The way I like to look at it is that I have this tool belt of knowledge that I have obtained from all of my dietary wanderings. If I feel like I need a deep cleanse, I can go raw for a bit, if I need a boost during the day I know how to make a green smoothie, if I find myself excessively craving sugars I know I need to stop and take a quick analysis of what/how I have been eating. I never felt like adhering strictly to any one way of eating would be very healthy for me. It never worked really. I would instantly want what I “couldn’t” have. So even though we are mainly sticking to a Paleo diet, we still eat gluten free flour pancakes on Sundays and eat un-paleo snacks from time to time. My thoughts on food at this stage go way beyond a label to more of a striving towards simplicity and going back to the basics. I’ve mentioned it before, but if we could all gather 95% of the food we ate within a 10 mile radius of our home…just imagine what a difference that would make for our planet! For our children’s and our future generation’s environment! That’s not to say I am at that 95% myself yet, but I’m trying. I still question why I am eating meat at most meals. It still feels a little weird sometimes. I don’t know how long that will happen. But I just go back to my main thought/reason for making the switch.
If we could all gather 95% of the food we ate within a 10 mile radius of our home…just imagine what a difference that would make for our planet!

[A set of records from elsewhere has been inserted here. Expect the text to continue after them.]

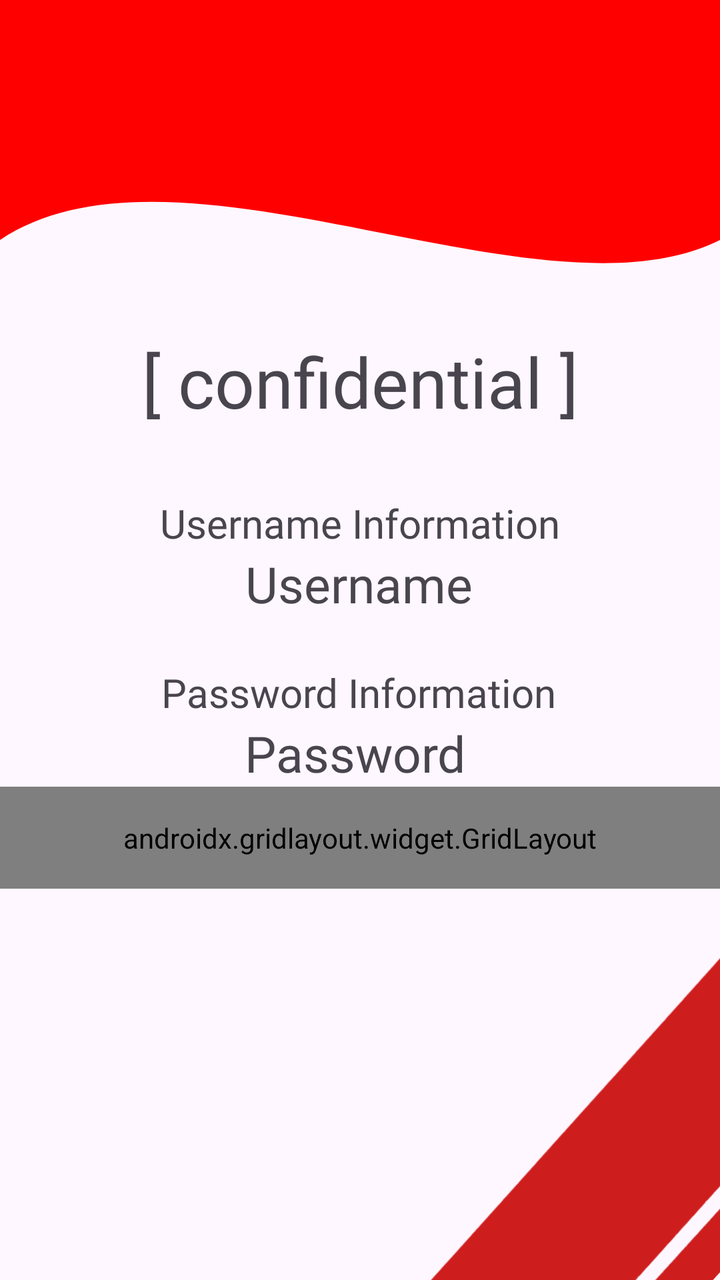
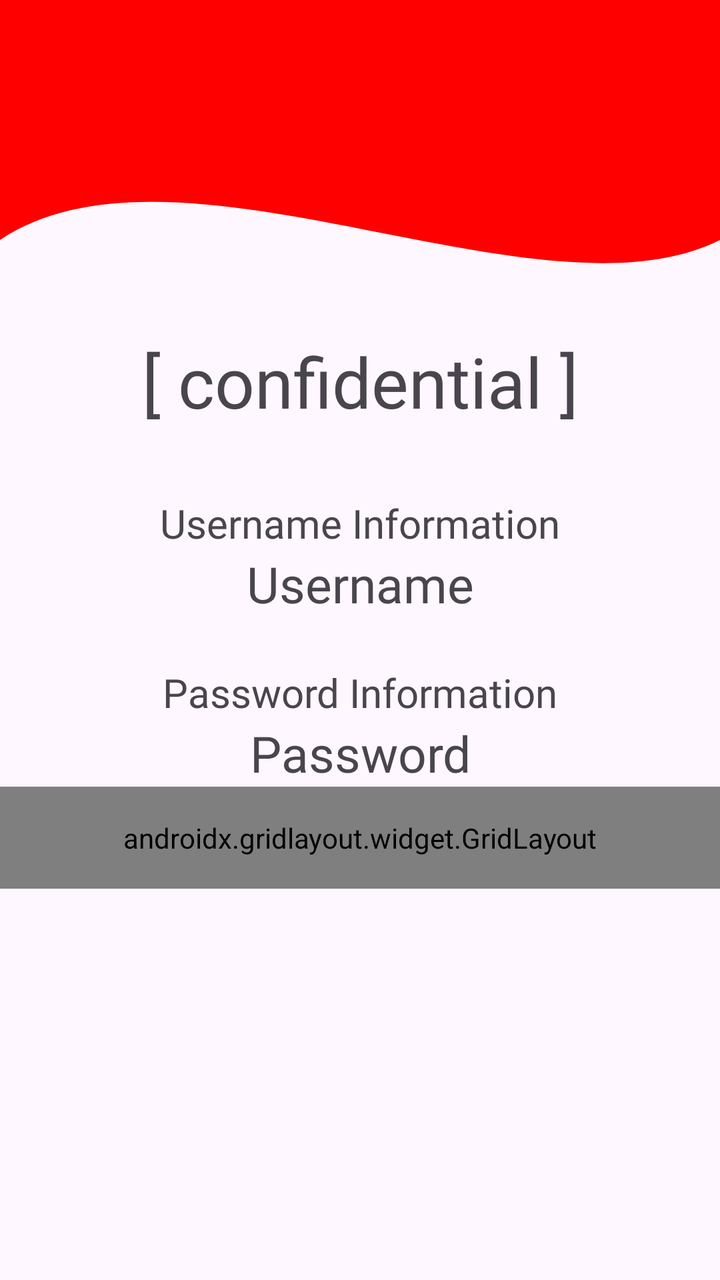

Screens rendered from an Android XML layout before and after an edit, with the pre-edit source and the edit as a unified diff.
<!-- AndroidManifest.xml: application theme Theme.Sherine_TIA -->
<!-- res/layout/fragment_home.xml -->
<?xml version="1.0" encoding="utf-8"?>
<androidx.constraintlayout.widget.ConstraintLayout xmlns:android="http://schemas.android.com/apk/res/android"
    xmlns:app="http://schemas.android.com/apk/res-auto"
    xmlns:tools="http://schemas.android.com/tools"
    android:id="@+id/main"
    android:layout_width="match_parent"
    android:layout_height="match_parent"
    tools:context=".MainActivity">

    <View
        android:id="@+id/background_header"
        android:layout_width="0dp"
        android:layout_height="300dp"
        android:background="@drawable/bg_header_wave"
        app:layout_constraintEnd_toEndOf="parent"
        app:layout_constraintStart_toStartOf="parent"
        app:layout_constraintTop_toTopOf="parent" />

    <androidx.appcompat.widget.Toolbar
        android:id="@+id/toolbar"
        android:layout_width="match_parent"
        android:layout_height="?attr/actionBarSize"
        android:background="#FF0000"
        app:layout_constraintBottom_toBottomOf="parent"
        app:layout_constraintEnd_toEndOf="parent"
        app:layout_constraintHorizontal_bias="0.0"
        app:layout_constraintStart_toStartOf="parent"
        app:layout_constraintTop_toTopOf="parent"
        app:layout_constraintVertical_bias="0.0"
        app:subtitleTextColor="@android:color/white"
        app:titleTextColor="@android:color/white" />

    
    
    
    
    
    
    
    
    
    

    <ImageView
        android:id="@+id/imageView13"
        android:layout_width="440dp"
        android:layout_height="287dp"
        android:layout_marginStart="76dp"
        android:rotation="-180"
        app:layout_constraintBottom_toBottomOf="parent"
        app:layout_constraintStart_toStartOf="parent"
        app:layout_constraintTop_toTopOf="parent"
        app:layout_constraintVertical_bias="1.0"
        app:srcCompat="@drawable/red" />

    <TextView
        android:id="@+id/password"
        android:layout_width="wrap_content"
        android:layout_height="wrap_content"
        android:layout_marginStart="80dp"
        android:layout_marginEnd="84dp"
        android:fontFamily="@font/cinzel_regular"
        android:text="Password"
        android:textSize="25dp"
        app:layout_constraintEnd_toEndOf="parent"
        app:layout_constraintHorizontal_bias="0.494"
        app:layout_constraintStart_toStartOf="parent"
        app:layout_constraintTop_toBottomOf="@+id/txtPassword" />

    <TextView
        android:id="@+id/textView5"
        android:layout_width="wrap_content"
        android:layout_height="wrap_content"
        android:fontFamily="@font/cinzel_bold"
        android:text="[ confidential ]"
        android:textSize="35dp"
        app:layout_constraintBottom_toBottomOf="parent"
        app:layout_constraintEnd_toEndOf="parent"
        app:layout_constraintStart_toStartOf="parent"
        app:layout_constraintTop_toTopOf="parent"
        app:layout_constraintVertical_bias="0.282" />

    <TextView
        android:id="@+id/username"
        android:layout_width="wrap_content"
        android:layout_height="wrap_content"
        android:fontFamily="@font/cinzel_regular"
        android:text="Username"
        android:textSize="25dp"
        app:layout_constraintEnd_toEndOf="parent"
        app:layout_constraintHorizontal_bias="0.498"
        app:layout_constraintStart_toStartOf="parent"
        app:layout_constraintTop_toBottomOf="@+id/txtUsername" />

    <TextView
        android:id="@+id/txtUsername"
        android:layout_width="wrap_content"
        android:layout_height="wrap_content"
        android:layout_marginTop="34dp"
        android:fontFamily="@font/cinzel_bold"
        android:text="Username Information"
        android:textSize="20sp"
        app:layout_constraintEnd_toEndOf="parent"
        app:layout_constraintStart_toStartOf="parent"
        app:layout_constraintTop_toBottomOf="@+id/textView5" />

    <TextView
        android:id="@+id/txtPassword"
        android:layout_width="wrap_content"
        android:layout_height="wrap_content"
        android:layout_marginTop="24dp"
        android:fontFamily="@font/cinzel_bold"
        android:text="Password Information"
        android:textSize="20sp"
        app:layout_constraintEnd_toEndOf="parent"
        app:layout_constraintHorizontal_bias="0.496"
        app:layout_constraintStart_toStartOf="parent"
        app:layout_constraintTop_toBottomOf="@+id/username" />

    <androidx.gridlayout.widget.GridLayout
        android:id="@+id/gridMenu"
        android:layout_width="0dp"
        android:layout_height="wrap_content"
        android:padding="16dp"
        app:columnCount="3"
        app:layout_constraintEnd_toEndOf="parent"
        app:layout_constraintHorizontal_bias="1.0"
        app:layout_constraintStart_toStartOf="parent"
        app:layout_constraintTop_toBottomOf="@+id/password"
        app:useDefaultMargins="true">

        <Button
            android:id="@+id/btnDetail"
            android:layout_width="150dp"
            android:layout_height="wrap_content"
            android:layout_marginTop="44dp"
            android:backgroundTint="@color/button"
            android:fontFamily="@font/godofwar"
            android:text="Detail >"
            app:layout_constraintEnd_toEndOf="parent"
            app:layout_constraintHorizontal_bias="0.206"
            app:layout_constraintStart_toStartOf="parent"
            app:layout_constraintTop_toBottomOf="@+id/password" />

        <Button
            android:id="@+id/btntolima"
            android:layout_width="wrap_content"
            android:layout_height="wrap_content"
            android:text="Pertemuan 5"
            app:layout_constraintBottom_toBottomOf="parent"
            app:layout_constraintEnd_toEndOf="parent"
            app:layout_constraintHorizontal_bias="0.56"
            app:layout_constraintStart_toStartOf="parent"
            app:layout_constraintTop_toBottomOf="@+id/btnDetail"
            app:layout_constraintVertical_bias="0.155" />

        <Button
            android:id="@+id/btnLogout"
            android:layout_width="wrap_content"
            android:layout_height="wrap_content"
            android:layout_marginBottom="28dp"
            android:backgroundTint="#AD0000"
            android:text="Logout"
            app:layout_constraintBottom_toBottomOf="parent"
            app:layout_constraintEnd_toEndOf="parent"
            app:layout_constraintHorizontal_bias="0.547"
            app:layout_constraintStart_toStartOf="parent" />


        <Button
            android:id="@+id/btntoenam"
            android:layout_width="wrap_content"
            android:layout_height="wrap_content"
            android:backgroundTint="#F80000"
            android:text="Pertemuan 6"
            app:layout_constraintBottom_toTopOf="@+id/btnLogout"
            app:layout_constraintEnd_toEndOf="parent"
            app:layout_constraintHorizontal_bias="0.56"
            app:layout_constraintStart_toStartOf="parent"
            app:layout_constraintTop_toBottomOf="@+id/btntolima"
            app:layout_constraintVertical_bias="0.392" />

        <Button
            android:id="@+id/btntosembilan"
            android:layout_width="wrap_content"
            android:layout_height="wrap_content"
            android:text="Pertemuan 9"
            app:layout_constraintBottom_toBottomOf="parent"
            app:layout_constraintEnd_toEndOf="parent"
            app:layout_constraintHorizontal_bias="0.407"
            app:layout_constraintStart_toEndOf="@+id/btnDetail"
            app:layout_constraintTop_toBottomOf="@+id/password"
            app:layout_constraintVertical_bias="0.164" />
    </androidx.gridlayout.widget.GridLayout>
</androidx.constraintlayout.widget.ConstraintLayout>
<!-- resources referenced by this layout -->
<resources>
  <color name="button">#D60000</color>
  <!-- drawable bg_header_wave (drawable) -->
  <?xml version="1.0" encoding="utf-8"?>
  <vector xmlns:android="http://schemas.android.com/apk/res/android"
      android:width="100dp"
      android:height="100dp"
      android:viewportWidth="100"
      android:viewportHeight="100">
      <path
          android:fillColor="#FF0000"
          android:pathData="M0,0 L100,0 L100,40 C75,55 25,20 0,40 Z" />
  
  
  
  </vector>
  <!-- drawable red: jpeg bitmap (drawable, 53799 bytes) -->
  <style name="Theme.Sherine_TIA" parent="Base.Theme.Sherine_TIA" />
  <style name="Base.Theme.Sherine_TIA" parent="Theme.Material3.DayNight.NoActionBar">
          
          
      </style>
</resources>

<!-- the commit's change to res/layout/fragment_home.xml (unified diff, before → after) -->
@@ -21,51 +21,11 @@
         android:layout_width="match_parent"
         android:layout_height="?attr/actionBarSize"
         android:background="#FF0000"
-        app:layout_constraintBottom_toBottomOf="parent"
         app:layout_constraintEnd_toEndOf="parent"
-        app:layout_constraintHorizontal_bias="0.0"
         app:layout_constraintStart_toStartOf="parent"
         app:layout_constraintTop_toTopOf="parent"
-        app:layout_constraintVertical_bias="0.0"
         app:subtitleTextColor="@android:color/white"
         app:titleTextColor="@android:color/white" />
-
-    
-    
-    
-    
-    
-    
-    
-    
-    
-    
-
-    <ImageView
-        android:id="@+id/imageView13"
-        android:layout_width="440dp"
-        android:layout_height="287dp"
-        android:layout_marginStart="76dp"
-        android:rotation="-180"
-        app:layout_constraintBottom_toBottomOf="parent"
-        app:layout_constraintStart_toStartOf="parent"
-        app:layout_constraintTop_toTopOf="parent"
-        app:layout_constraintVertical_bias="1.0"
-        app:srcCompat="@drawable/red" />
-
-    <TextView
-        android:id="@+id/password"
-        android:layout_width="wrap_content"
-        android:layout_height="wrap_content"
-        android:layout_marginStart="80dp"
-        android:layout_marginEnd="84dp"
-        android:fontFamily="@font/cinzel_regular"
-        android:text="Password"
-        android:textSize="25dp"
-        app:layout_constraintEnd_toEndOf="parent"
-        app:layout_constraintHorizontal_bias="0.494"
-        app:layout_constraintStart_toStartOf="parent"
-        app:layout_constraintTop_toBottomOf="@+id/txtPassword" />
 
     <TextView
         android:id="@+id/textView5"
@@ -73,24 +33,12 @@
         android:layout_height="wrap_content"
         android:fontFamily="@font/cinzel_bold"
         android:text="[ confidential ]"
-        android:textSize="35dp"
+        android:textSize="35sp"
         app:layout_constraintBottom_toBottomOf="parent"
         app:layout_constraintEnd_toEndOf="parent"
         app:layout_constraintStart_toStartOf="parent"
         app:layout_constraintTop_toTopOf="parent"
         app:layout_constraintVertical_bias="0.282" />
-
-    <TextView
-        android:id="@+id/username"
-        android:layout_width="wrap_content"
-        android:layout_height="wrap_content"
-        android:fontFamily="@font/cinzel_regular"
-        android:text="Username"
-        android:textSize="25dp"
-        app:layout_constraintEnd_toEndOf="parent"
-        app:layout_constraintHorizontal_bias="0.498"
-        app:layout_constraintStart_toStartOf="parent"
-        app:layout_constraintTop_toBottomOf="@+id/txtUsername" />
 
     <TextView
         android:id="@+id/txtUsername"
@@ -105,6 +53,17 @@
         app:layout_constraintTop_toBottomOf="@+id/textView5" />
 
     <TextView
+        android:id="@+id/username"
+        android:layout_width="wrap_content"
+        android:layout_height="wrap_content"
+        android:fontFamily="@font/cinzel_regular"
+        android:text="Username"
+        android:textSize="25sp"
+        app:layout_constraintEnd_toEndOf="parent"
+        app:layout_constraintStart_toStartOf="parent"
+        app:layout_constraintTop_toBottomOf="@+id/txtUsername" />
+
+    <TextView
         android:id="@+id/txtPassword"
         android:layout_width="wrap_content"
         android:layout_height="wrap_content"
@@ -113,9 +72,19 @@
         android:text="Password Information"
         android:textSize="20sp"
         app:layout_constraintEnd_toEndOf="parent"
-        app:layout_constraintHorizontal_bias="0.496"
         app:layout_constraintStart_toStartOf="parent"
         app:layout_constraintTop_toBottomOf="@+id/username" />
+
+    <TextView
+        android:id="@+id/password"
+        android:layout_width="wrap_content"
+        android:layout_height="wrap_content"
+        android:fontFamily="@font/cinzel_regular"
+        android:text="Password"
+        android:textSize="25sp"
+        app:layout_constraintEnd_toEndOf="parent"
+        app:layout_constraintStart_toStartOf="parent"
+        app:layout_constraintTop_toBottomOf="@+id/txtPassword" />
 
     <androidx.gridlayout.widget.GridLayout
         android:id="@+id/gridMenu"
@@ -124,72 +93,54 @@
         android:padding="16dp"
         app:columnCount="3"
         app:layout_constraintEnd_toEndOf="parent"
-        app:layout_constraintHorizontal_bias="1.0"
         app:layout_constraintStart_toStartOf="parent"
         app:layout_constraintTop_toBottomOf="@+id/password"
         app:useDefaultMargins="true">
 
         <Button
             android:id="@+id/btnDetail"
-            android:layout_width="150dp"
+            android:layout_width="0dp"
             android:layout_height="wrap_content"
-            android:layout_marginTop="44dp"
             android:backgroundTint="@color/button"
             android:fontFamily="@font/godofwar"
             android:text="Detail >"
-            app:layout_constraintEnd_toEndOf="parent"
-            app:layout_constraintHorizontal_bias="0.206"
-            app:layout_constraintStart_toStartOf="parent"
-            app:layout_constraintTop_toBottomOf="@+id/password" />
+            app:layout_columnWeight="1"
+            app:layout_gravity="fill_horizontal" />
 
         <Button
             android:id="@+id/btntolima"
-            android:layout_width="wrap_content"
+            android:layout_width="0dp"
             android:layout_height="wrap_content"
             android:text="Pertemuan 5"
-            app:layout_constraintBottom_toBottomOf="parent"
-            app:layout_constraintEnd_toEndOf="parent"
-            app:layout_constraintHorizontal_bias="0.56"
-            app:layout_constraintStart_toStartOf="parent"
-            app:layout_constraintTop_toBottomOf="@+id/btnDetail"
-            app:layout_constraintVertical_bias="0.155" />
+            app:layout_columnWeight="1"
+            app:layout_gravity="fill_horizontal" />
 
         <Button
             android:id="@+id/btnLogout"
-            android:layout_width="wrap_content"
+            android:layout_width="0dp"
             android:layout_height="wrap_content"
-            android:layout_marginBottom="28dp"
             android:backgroundTint="#AD0000"
             android:text="Logout"
-            app:layout_constraintBottom_toBottomOf="parent"
-            app:layout_constraintEnd_toEndOf="parent"
-            app:layout_constraintHorizontal_bias="0.547"
-            app:layout_constraintStart_toStartOf="parent" />
-
+            app:layout_columnWeight="1"
+            app:layout_gravity="fill_horizontal" />
 
         <Button
             android:id="@+id/btntoenam"
-            android:layout_width="wrap_content"
+            android:layout_width="0dp"
             android:layout_height="wrap_content"
             android:backgroundTint="#F80000"
             android:text="Pertemuan 6"
-            app:layout_constraintBottom_toTopOf="@+id/btnLogout"
-            app:layout_constraintEnd_toEndOf="parent"
-            app:layout_constraintHorizontal_bias="0.56"
-            app:layout_constraintStart_toStartOf="parent"
-            app:layout_constraintTop_toBottomOf="@+id/btntolima"
-            app:layout_constraintVertical_bias="0.392" />
+            app:layout_columnWeight="1"
+            app:layout_gravity="fill_horizontal" />
 
         <Button
             android:id="@+id/btntosembilan"
-            android:layout_width="wrap_content"
+            android:layout_width="0dp"
             android:layout_height="wrap_content"
             android:text="Pertemuan 9"
-            app:layout_constraintBottom_toBottomOf="parent"
-            app:layout_constraintEnd_toEndOf="parent"
-            app:layout_constraintHorizontal_bias="0.407"
-            app:layout_constraintStart_toEndOf="@+id/btnDetail"
-            app:layout_constraintTop_toBottomOf="@+id/password"
-            app:layout_constraintVertical_bias="0.164" />
+            app:layout_columnWeight="1"
+            app:layout_gravity="fill_horizontal" />
+
     </androidx.gridlayout.widget.GridLayout>
+
 </androidx.constraintlayout.widget.ConstraintLayout>
<!-- resource entries referenced after the edit -->
@@ -15,7 +15,6 @@
   
   
   </vector>
-  <!-- drawable red: jpeg bitmap (drawable, 53799 bytes) -->
   <style name="Theme.Sherine_TIA" parent="Base.Theme.Sherine_TIA" />
   <style name="Base.Theme.Sherine_TIA" parent="Theme.Material3.DayNight.NoActionBar">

So, with all that being said. I’d like to share with you meal plan #2. This week I fiddled with the breakfasts a bit, figuring as I find new things that are winners I will gradually introduce more to that category. I cannot eat eggs straight up, but I can eat them cooked in things in limited quantity. My kids can probably eat eggs once a week, but anything more than that equals tummy aches. So breakfasts I need to get a bit creative for. As for lunches and my own sanity, I am just kinda sticking to the same rotation week to week. Dinners, as I explained last week, consist of finding/making recipes made up of my seven meal bases.
Seven Meal Bases
stew beef (crock pot)
roasted whole chicken (crock pot)
I’m getting a good glimpse/laugh at the meals that wind up being a hit with one person or another. “Yes, we’ll eat that again,” I say. “Next month.” This way nothing gets eaten to death…they just have to wait until that meal rolls back around!
Menu Plan #1
Meal Plan #2
Breakfast: sausage patties with apple slices
Lunch: tuna salad salad (mayonnaise recipe here)
Dinner: slow cooked beef stew over mashed potatoes (this one has been our favorite beef stew by far)
Breakfast: winter fruit bowl (I varied the ingredients a bit and whirled almonds, cashews, brazil nuts and chocolate chips in the vitamix for the topping)
Lunch: hot dogs and sauerkraut
Dinner: whole chicken (crock pot) with veggies
Breakfast: grain-free granola with nut milk (I made the granola with maple syrup, ghee and large coconut flakes…and added raisins after baking. Delicious!)
Lunch: leftover chicken salad salad
Dinner: pan fried steaks with roasted acorn squash and salad
Breakfast: sweet potato pancakes
Lunch: veggie one pot stew
Dinner: shepherd’s pie and sauteed garlic kale
Breakfast: sweet potato pancakes with strawberry jam
Lunch: hot dogs and sauerkraut
Dinner: jerk chicken and pineapple bowls with roasted delicata squash and sauteed spinach
Breakfast: gluten free Sunday pancakes
Lunch: onion soup with cheesy cauliflower
Dinner: pizza stuffed sweet potatoes